WRIT OF ERROR to the Criminal Court of Cook County; the Hon.
GROVER C. NIEMEYER, Judge, presiding.
MR. JUSTICE UNDERWOOD DELIVERED THE OPINION OF THE COURT:
Defendant George John Furman pleaded guilty to two indictments charging him with the crimes of burglary of two school buildings of two separate school districts in La Grange, Illinois, and was sentenced by the criminal court of Cook County to the Illinois State Penitentiary for concurrent terms of not less than two years nor more than eight years. Defendant thereupon prosecuted this writ of error in which he contends that the indictments were fatally defective in that ownership of the burglarized property was not properly alleged.
This court adheres to the rule that a conviction will be reversed where an indictment or information is void for failure to charge a crime, even though a plea of guilty has been entered by defendant. (People v. Minto, 318 Ill. 293, 295; Klawanski v. People, 218 Ill. 481, 484.)) The issue of whether an indictment is void is ordinarily saved for review by a motion in arrest of judgment, (People v. Plocar 411 Ill. 141; People v. Green, 368 Ill. 242,) however, it may be raised by writ of error, (People v. Minto, 318 Ill. 293,) as in the instant case.
An indictment for burglary should contain an allegation of ownership of the property in a person, corporation or other entity that may be the owner of property. (People v. Picard, 284 Ill. 588, 592; People v. Pernalsky, 334 Ill. 38, 39.) The purpose of this requirement is to enable the accused to prepare for trial, and to plead former acquittal or conviction under the indictment in bar of another prosecution for the same offense. (People v. Johnson, 20 Ill.2d 336, 338; People v. Stewart, 23 Ill.2d 161, 167.) The burglary indictments herein alleged ownership in "Cook County School District No. 102, La Grange, Illinois," and in "Cook County School District No. 105, La Grange, Illinois."
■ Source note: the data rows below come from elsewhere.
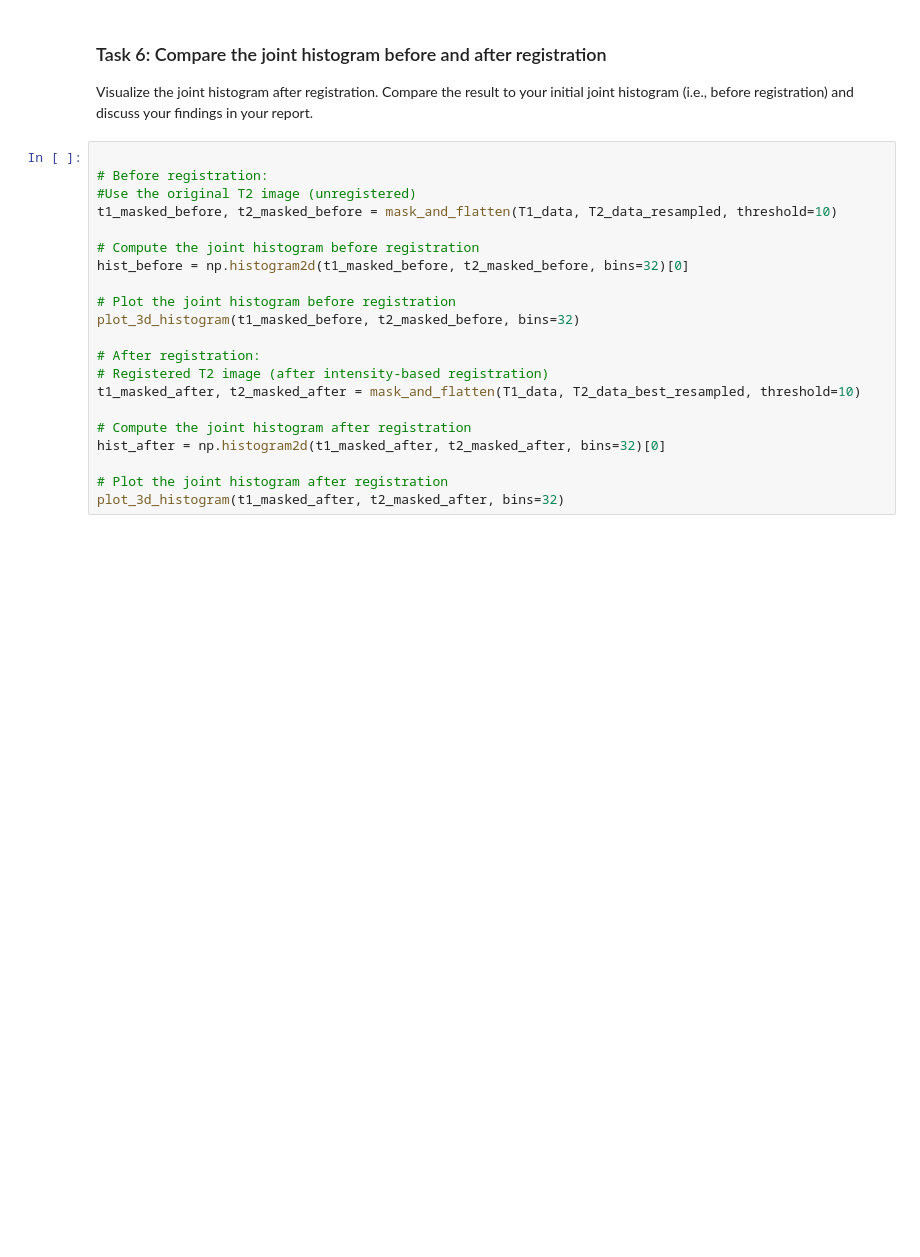
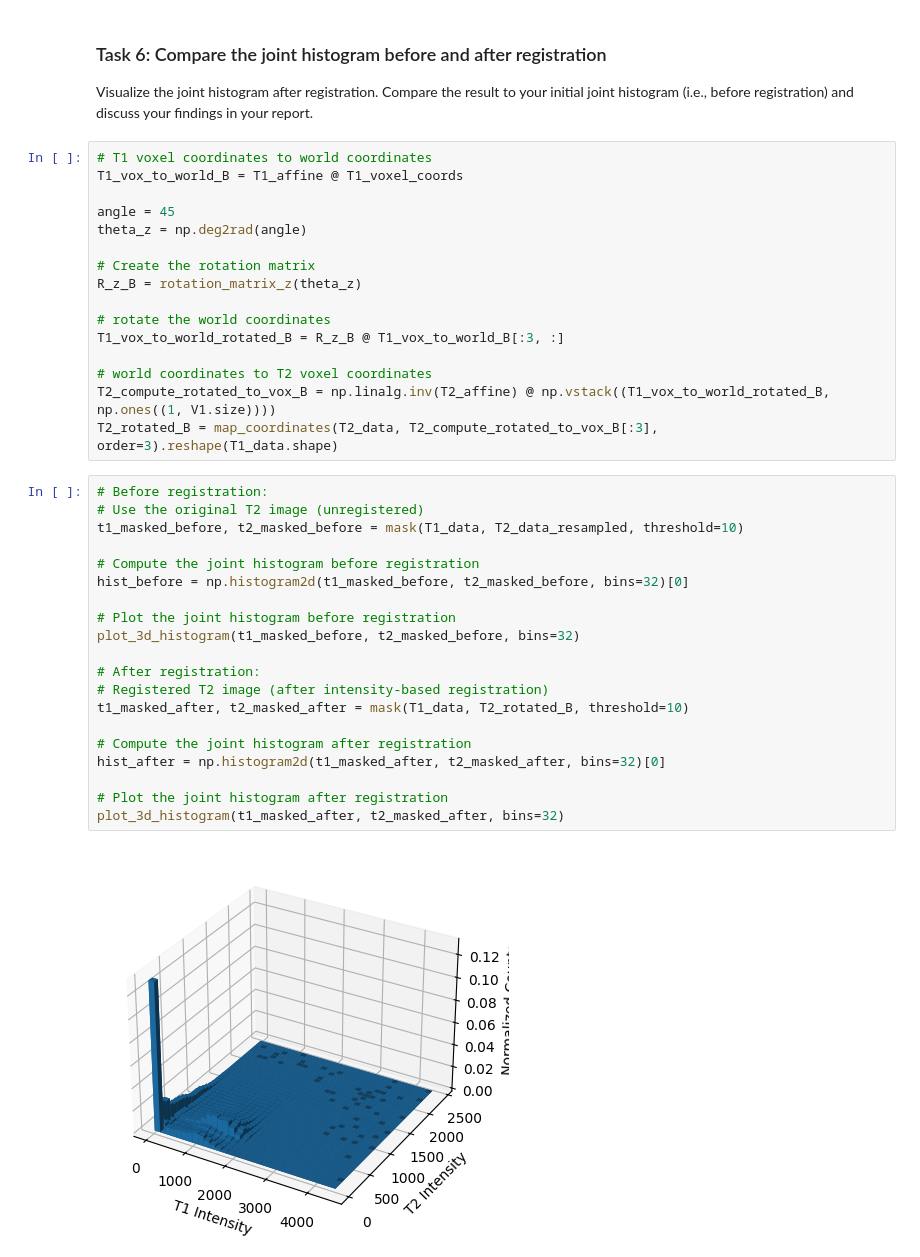
Before and after one commit to aliciags/medical-image-analysis-dtu, a Jupyter notebook: w3/Ex3_student.ipynb, the cells around one changed output. Cells and saved outputs as stored; diff of their text form; blank space fills up the shorter version.

```diff
--- a/w3/Ex3_student.ipynb
+++ b/w3/Ex3_student.ipynb
@@ -576,25 +580,41 @@ Best angle: 0 degrees, Lowest Energy: -0.1167
 ### Task 6: Compare the joint histogram before and after registration
 
 Visualize the joint histogram after registration. Compare the result to your initial joint histogram (i.e., before registration) and discuss your findings in your report.
+# %%
+# T1 voxel coordinates to world coordinates
+T1_vox_to_world_B = T1_affine @ T1_voxel_coords
+
+angle = 45
+theta_z = np.deg2rad(angle)
+
+# Create the rotation matrix
+R_z_B = rotation_matrix_z(theta_z)
+
+# rotate the world coordinates
+T1_vox_to_world_rotated_B = R_z_B @ T1_vox_to_world_B[:3, :]
+
+# world coordinates to T2 voxel coordinates
+T2_compute_rotated_to_vox_B = np.linalg.inv(T2_affine) @ np.vstack((T1_vox_to_world_rotated_B, np.ones((1, V1.size))))
+T2_rotated_B = map_coordinates(T2_data, T2_compute_rotated_to_vox_B[:3], order=3).reshape(T1_data.shape)
 # %%
-
 # Before registration:
-#Use the original T2 image (unregistered)
-t1_masked_before, t2_masked_before = mask_and_flatten(T1_data, T2_data_resampled, threshold=10)
+# Use the original T2 image (unregistered)
+t1_masked_before, t2_masked_before = mask(T1_data, T2_data_resampled, threshold=10)
 
 # Compute the joint histogram before registration
 hist_before = np.histogram2d(t1_masked_before, t2_masked_before, bins=32)[0]
 
 # Plot the joint histogram before registration
 plot_3d_histogram(t1_masked_before, t2_masked_before, bins=32)
 
 # After registration:
 # Registered T2 image (after intensity-based registration)
-t1_masked_after, t2_masked_after = mask_and_flatten(T1_data, T2_data_best_resampled, threshold=10)
+t1_masked_after, t2_masked_after = mask(T1_data, T2_rotated_B, threshold=10)
 
 # Compute the joint histogram after registration
 hist_after = np.histogram2d(t1_masked_after, t2_masked_after, bins=32)[0]
 
 # Plot the joint histogram after registration
 plot_3d_histogram(t1_masked_after, t2_masked_after, bins=32)
 # %% [output]
+[figure, added]
```
Also changed, not shown: parts of 21 cells of this notebook, 5 other files.
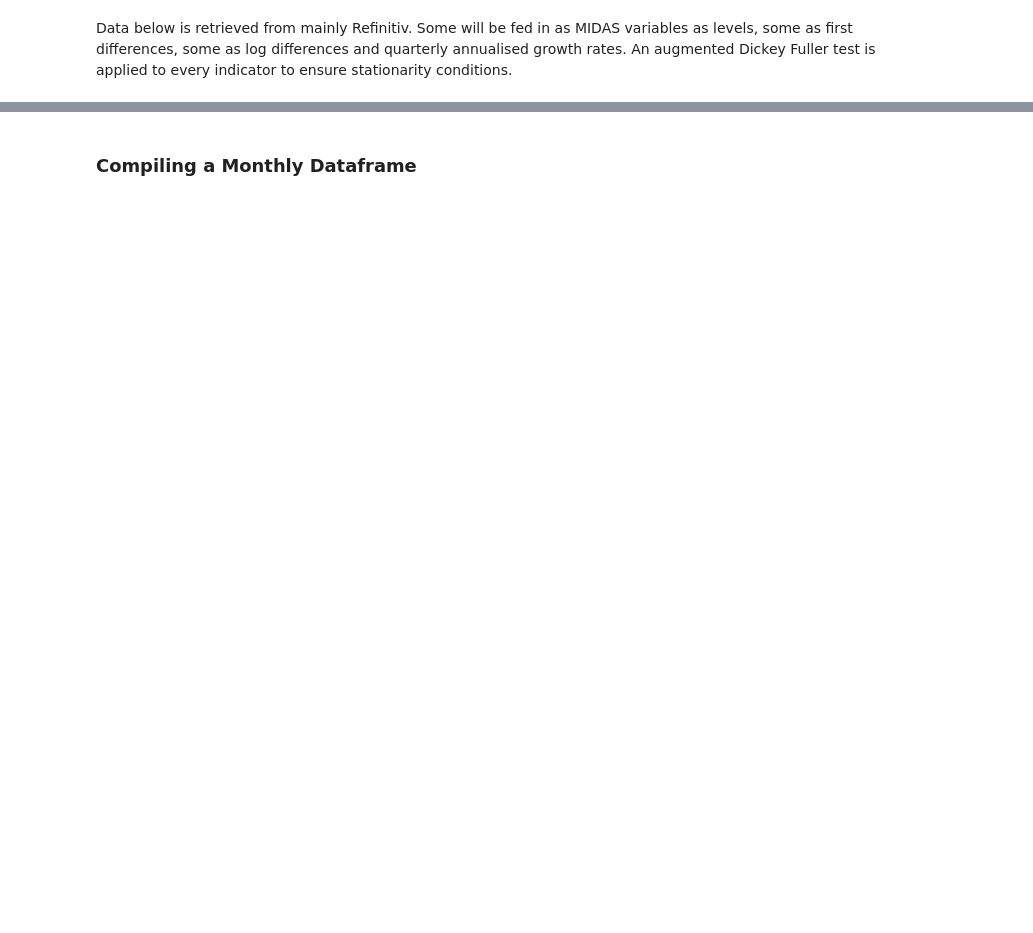
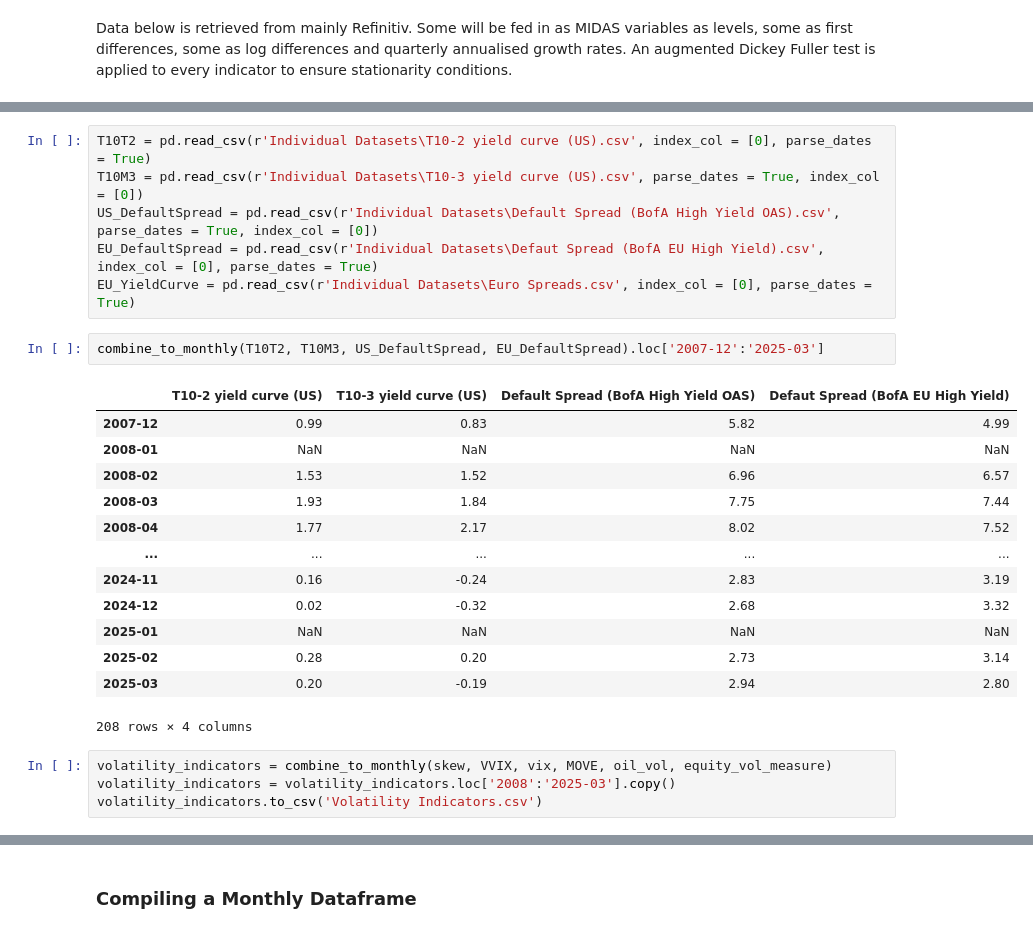
Before and after one commit to Pj-354/Python-Notebooks--Mine-, a Jupyter notebook: Dispersion/GARCH MIDAS/DCC MIDAS/_Data_Collection.ipynb, the cells around one changed output, grey strips where cells are left out. Drawn from its saved outputs; the diff is of its cells as text; blank space fills up the shorter version.

```diff
--- a/Dispersion/GARCH MIDAS/DCC MIDAS/_Data_Collection.ipynb
+++ b/Dispersion/GARCH MIDAS/DCC MIDAS/_Data_Collection.ipynb
@@ -472,0 +530,26 @@ NewOrders = pd.read_csv('New Orders.csv', index_col = [0], parse_dates=True)
+# %%
+T10T2 = pd.read_csv(r'Individual Datasets\T10-2 yield curve (US).csv', index_col = [0], parse_dates = True)
+T10M3 = pd.read_csv(r'Individual Datasets\T10-3 yield curve (US).csv', parse_dates = True, index_col = [0])
+US_DefaultSpread = pd.read_csv(r'Individual Datasets\Default Spread (BofA High Yield OAS).csv', parse_dates = True, index_col = [0])
+EU_DefaultSpread = pd.read_csv(r'Individual Datasets\Defaut Spread (BofA EU High Yield).csv', index_col = [0], parse_dates = True)
+EU_YieldCurve = pd.read_csv(r'Individual Datasets\Euro Spreads.csv', index_col = [0], parse_dates = True)
+# %%
+combine_to_monthly(T10T2, T10M3, US_DefaultSpread, EU_DefaultSpread).loc['2007-12':'2025-03']
+# %% [output]
+|  | T10-2 yield curve (US) | T10-3 yield curve (US) | Default Spread (BofA High Yield OAS) | Defaut Spread (BofA EU High Yield) |
+| 2007-12 | 0.99 | 0.83 | 5.82 | 4.99 |
+| 2008-01 | NaN | NaN | NaN | NaN |
+| 2008-02 | 1.53 | 1.52 | 6.96 | 6.57 |
+| 2008-03 | 1.93 | 1.84 | 7.75 | 7.44 |
+| 2008-04 | 1.77 | 2.17 | 8.02 | 7.52 |
+| ... | ... | ... | ... | ... |
+| 2024-11 | 0.16 | -0.24 | 2.83 | 3.19 |
+| 2024-12 | 0.02 | -0.32 | 2.68 | 3.32 |
+| 2025-01 | NaN | NaN | NaN | NaN |
+| 2025-02 | 0.28 | 0.20 | 2.73 | 3.14 |
+| 2025-03 | 0.20 | -0.19 | 2.94 | 2.80 |
+208 rows × 4 columns
+# %%
+volatility_indicators = combine_to_monthly(skew, VVIX, vix, MOVE, oil_vol, equity_vol_measure)
+volatility_indicators = volatility_indicators.loc['2008':'2025-03'].copy()
+volatility_indicators.to_csv('Volatility Indicators.csv')
```
Also changed, not shown: parts of 93 cells of this notebook, 2 other files.
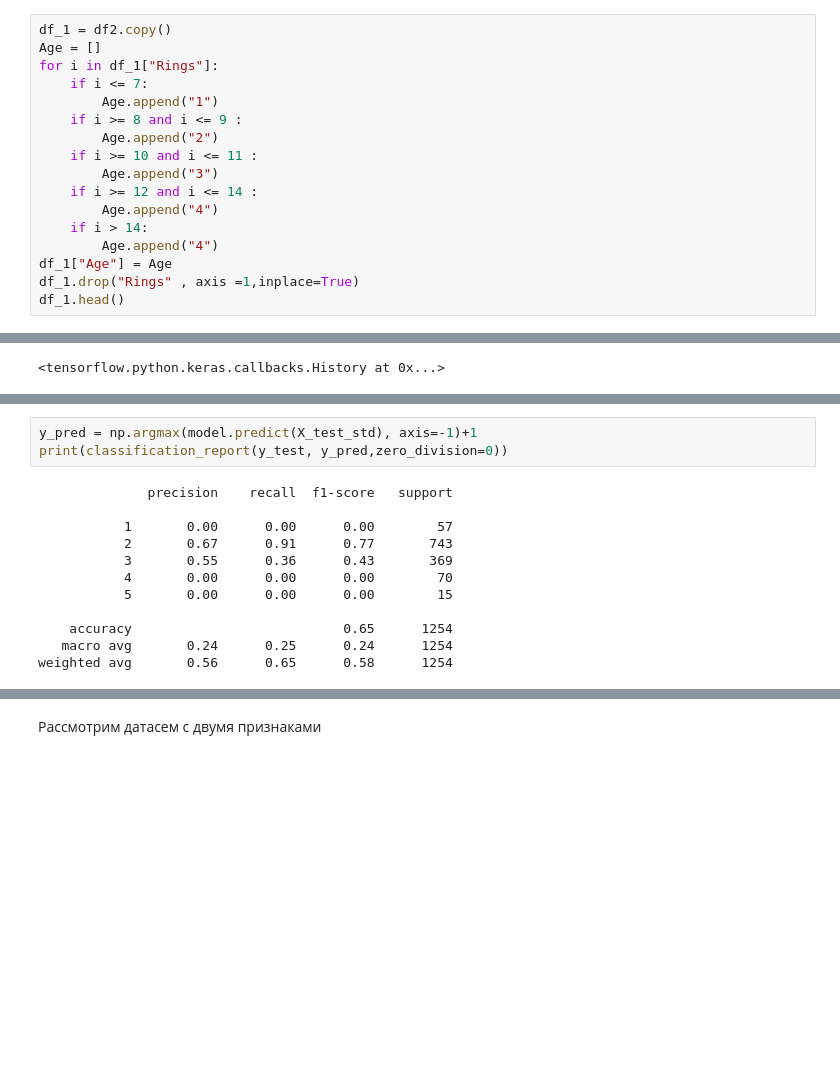
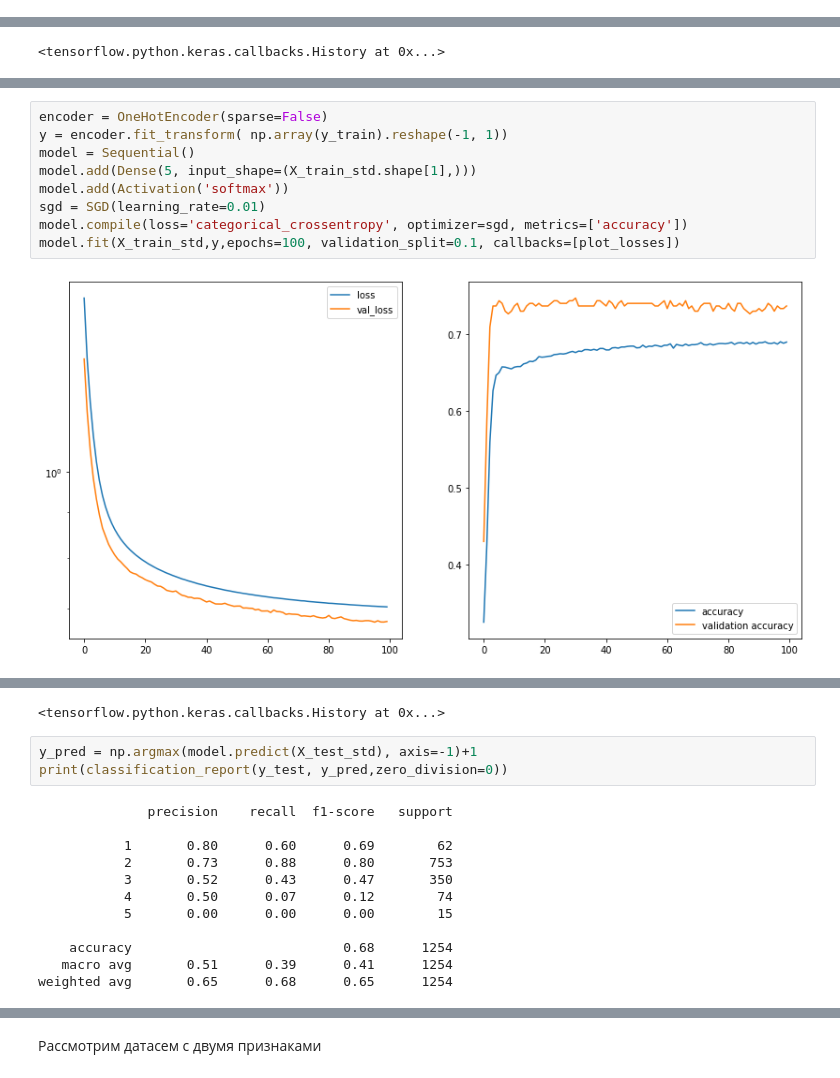
Before and after one commit to malynkovsky/ML_NN_course, a Jupyter notebook: Lab_1/Lab1_Malynkovsky.ipynb, the cells around one changed output, grey strips where cells are left out. Cells and saved outputs as stored; diff of their text form; blank space fills up the shorter version.

```diff
--- a/Lab_1/Lab1_Malynkovsky.ipynb
+++ b/Lab_1/Lab1_Malynkovsky.ipynb
@@ -353,20 +356,3 @@ df_1.head()
 | 2 | 0.530 | 0.420 | 0.135 | 0.6770 | 0.2565 | 0.1415 | 0.210 | 1 | ... |
 | 3 | 0.440 | 0.365 | 0.125 | 0.5160 | 0.2155 | 0.1140 | 0.155 | 0 | ... |
 | 4 | 0.330 | 0.255 | 0.080 | 0.2050 | 0.0895 | 0.0395 | 0.055 | 0 | ... |
-# %%
-df_1 = df2.copy()
-Age = []
-for i in df_1["Rings"]:
-    if i <= 7:
-        Age.append("1")
-    if i >= 8 and i <= 9 :
-        Age.append("2")
-    if i >= 10 and i <= 11 :
-        Age.append("3")
-    if i >= 12 and i <= 14 :
-        Age.append("4")
-    if i > 14:
-        Age.append("4")
-df_1["Age"] = Age
-df_1.drop("Rings" , axis =1,inplace=True)
-df_1.head()
@@ -417,0 +423,11 @@ model.fit(X_train_std,y,epochs=15, validation_split=0.1, callbacks=[plot_losses]
+# %%
+encoder = OneHotEncoder(sparse=False)
+y = encoder.fit_transform( np.array(y_train).reshape(-1, 1))
+model = Sequential()
+model.add(Dense(5, input_shape=(X_train_std.shape[1],)))
+model.add(Activation('softmax'))
+sgd = SGD(learning_rate=0.01)
+model.compile(loss='categorical_crossentropy', optimizer=sgd, metrics=['accuracy'])
+model.fit(X_train_std,y,epochs=100, validation_split=0.1, callbacks=[plot_losses])
+# %% [output]
+[figure, added]
@@ -418,15 +435,16 @@ model.fit(X_train_std,y,epochs=15, validation_split=0.1, callbacks=[plot_losses]
+<tensorflow.python.keras.callbacks.History at 0x...>
 # %%
 y_pred = np.argmax(model.predict(X_test_std), axis=-1)+1
 print(classification_report(y_test, y_pred,zero_division=0))
 # %% [output]
               precision    recall  f1-score   support
 
-           1       0.00      0.00      0.00        57
-           2       0.67      0.91      0.77       743
-           3       0.55      0.36      0.43       369
-           4       0.00      0.00      0.00        70
+           1       0.80      0.60      0.69        62
+           2       0.73      0.88      0.80       753
+           3       0.52      0.43      0.47       350
+           4       0.50      0.07      0.12        74
            5       0.00      0.00      0.00        15
 
-    accuracy                           0.65      1254
-   macro avg       0.24      0.25      0.24      1254
-weighted avg       0.56      0.65      0.58      1254
+    accuracy                           0.68      1254
+   macro avg       0.51      0.39      0.41      1254
+weighted avg       0.65      0.68      0.65      1254
```
Also changed, not shown: parts of 24 cells of this notebook.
Inasmuch as a school district is a quasi-municipal corporation (Leviton v. Board of Education, 374 Ill. 594, 600; Roumbos v. City of Chicago, 332 Ill. 70), and by statute has the power to take and convey title to real estate (Ill. Rev. Stat. 1957, chap. 122, par. 4-21,) it clearly constitutes an entity that may be the owner of property. Furthermore, the allegation of ownership by School Districts No. 102 and 105, respectively, in the burglary indictments, not only sufficiently identified the property to enable defendant to prepare his defense, but adequately protected him against subsequent prosecution for the same offense. Under these circumstances there was a proper compliance with the terms and purport of the requirement of alleging ownership, and the indictments were sufficient.
We find in no way apposite or determinative the case of People v. Picard, 284 Ill. 588, cited by defendant, where the allegation merely referred to property in the possession of the corporation; nor the case of People v. Pernalsky, 334 Ill. 38, where the issue related to proof of ownership.
Since the indictments each properly charged a criminal offense to which defendant pleaded guilty, the judgments herein should be and are affirmed.